However, I don't think it was a complete waste of time. I did get a glimpse of the bizarre and somewhat elusive book industry, and I was pleasantly surprised by how polite everyone was. Not once did I get mowed over or ignored. Even rep's at the Simon and Schuster pavilion were cheerful and chatted about books with me. They graciously accepted a flier about Laura's book while offering me a pre-release book of their own, some of which I accepted. That's one thing about BEA I learned very quickly: say no to an offered book or you'll quickly spend the day hauling around 30 pounds in your bag. But behind the smiling reps at Simon and Schuster and Random House is where the real purpose of BEA is. At numerous tables in each pavilion sat well dressed men and women making deals and taking book orders. Their heads were bowed close together as they looked over contracts and papers, speaking in quiet voices, and finishing their discussion with a firm handshake. I heard snippets of conversations: "that's not very many units..." "he doesn't know what he's talking about..." "I'm not sure about these numbers..." "this display alone cost one thousand dollars." I felt that I had wandered into a secret society's secret convention and the secret members were speaking in a secret code. They even had secret handshakes.

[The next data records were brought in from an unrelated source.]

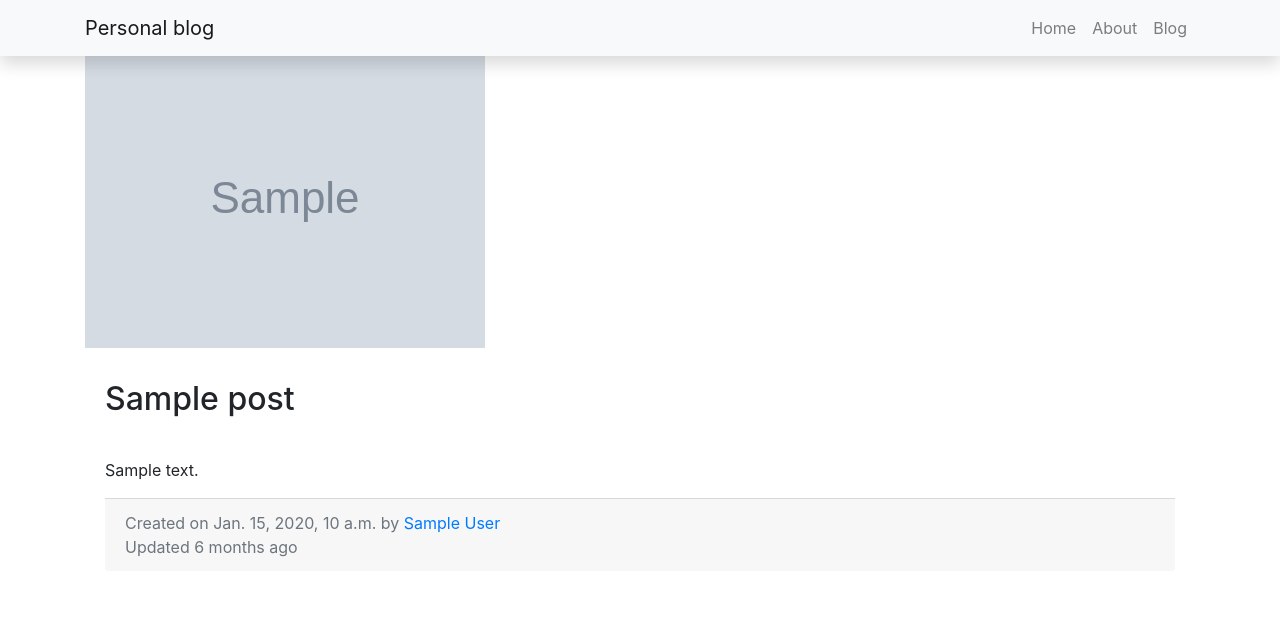
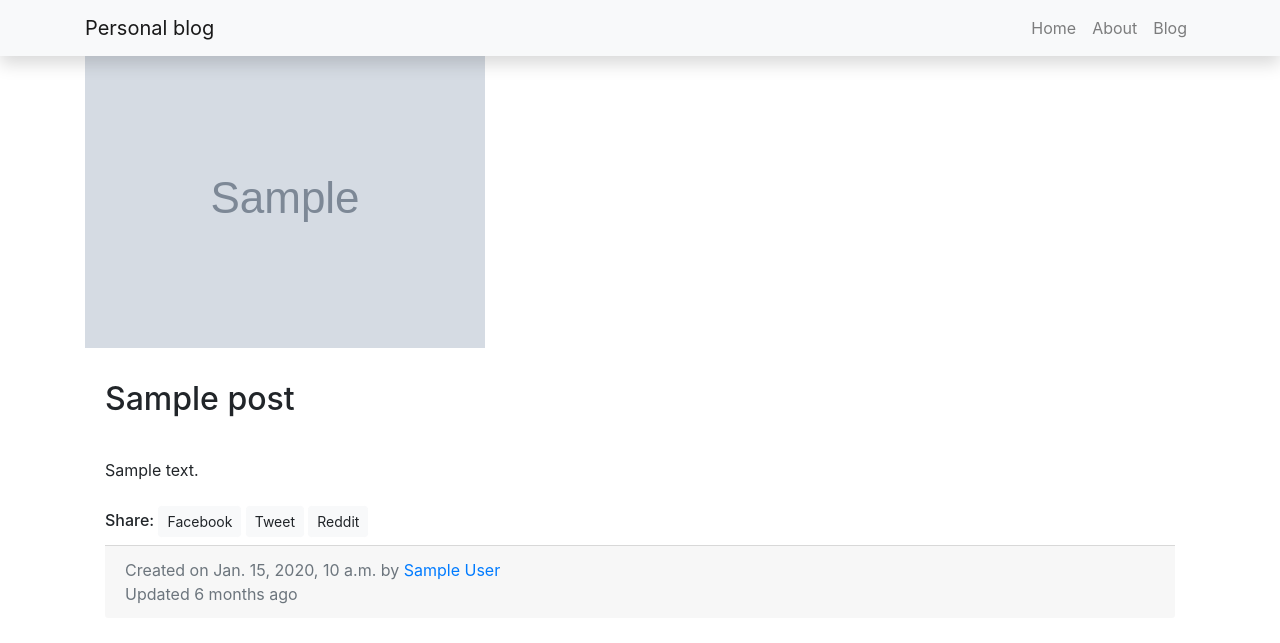
Before and after one commit to hbvj99/blog, a Django app: template blog/templates/blog/post_detail.html in a window 1280 px wide. Shown: the top 643 px of the page. Run offline with Django 3.2, Linux system fonts and the light colour scheme; the template is opened without the code that fills it: most values are stand-ins (such as "Sample title", 1, 10 or a date in 2020); grey boxes marked "Sample" are stand-in pictures; data that the repository does not hold is empty; some libraries are stand-ins or nearby versions.

Commit message:
[s]: Adds social share button

```diff
--- a/blog/templates/blog/post_detail.html
+++ b/blog/templates/blog/post_detail.html
@@ -8,6 +8,7 @@
                 <div class="card-body mt-2 mb-2">
                     <h2 class="pt-1 pb-4">{{ post.title }}</h2>
                     <p class="card-text">{{ post.description|linebreaks }}</p>
+                    {% include 'blog/share.html' %}
                     <div class="card-footer text-muted">
                         Created on {{ post.created_at }} by <a href="#">{{ post.author }}</a><br>Updated {{ post.updated_at|timesince }} ago
                     </div>
```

I also learned that I was under-dressed. Despite the fact BEA is a convention, people were dressed in black suits and sleek dresses, and most wore impractical, high-heeled shoes. Because I'd been warned over and over to wear good shoes, I noticed people's feet. 60% chose style over comfort. In my jeans, Medusa's Muse t-shirt, and red Keens, it was obvious I wasn't an "insider." Several times I was asked if I was a librarian. I guess librarians like to be comfortable.

Speaking of librarians, I couldn't find any. The American Library Association booth was abandoned and there was no "library section." I spent all Saturday morning hunting for them, eager to hand out free copies of Traveling Blind. No luck. That was the same time I lost my cell phone, so by lunchtime on day two of BEA I was ready to sit on the floor and cry. Happily, an exhibitor found my cell phone and when I called my number I found them. Thank you so much, Interlink Publishing! After the cell phone fiasco I found librarians in a workshop called "What Librarians Wish Publishers Knew." An interesting talk, and I'll go into more detail in my next post. I gave free copies to two of them and handed fliers to the rest.

I did manage to find the Independent Publishers Section and Writer's Row, both located in the very back of the West Hall, about as far from the Main-South Hall as you can get. All I can say is these people are brave. While walking up and down the two aisles, I got very depressed. There were table after table of writers and publishers, practically leaping into the aisle and thrusting a book into my hand, as if begging me to take one. I took too many, and while a few were poorly produced in my opinion, I did find some treasures, especially a book by Simhananda published by Orange Palm and Magnificent Magus Publications. I will write about more Indy publishers I met at BEA in a later post.

The highlight of the event for me was the 20 minutes I chatted with Gordon Burgett while drinking champagne during the PMA Fortieth Birthday bash at their booth. He wrote one of the books that helped start Medusa's Muse: Publishing To Niche Markets.

The other wonderful, as well as humbling moment, was when I found Laura's book on the PMA shelves. At first, I couldn't find it, but then, hidden amongst the other biography/autobiography books, was Traveling Blind.

Overall, I'm glad I went, but I'm not sure I'll go again. Or if I do go when it returns to California, I'll just buy a day pass. And I definitely won't go alone! Jane was planning to come with me, but circumstances kept her away, so I had to go solo. I'm not a naturally outgoing, gregarious person and a shy person at BEA doesn't stand a chance. I'm sure I would have had more fun if I'd been there with a pack of friends and we schmoozed our way into some of those after-hours parties. Also, I would dress better. Nicer outfits, skirts with stockings, but I'd still wear my comfy shoes.

1 comment:

Kim Green said...

invaluable info! i have now wandered around vicariously (and in solidarity!).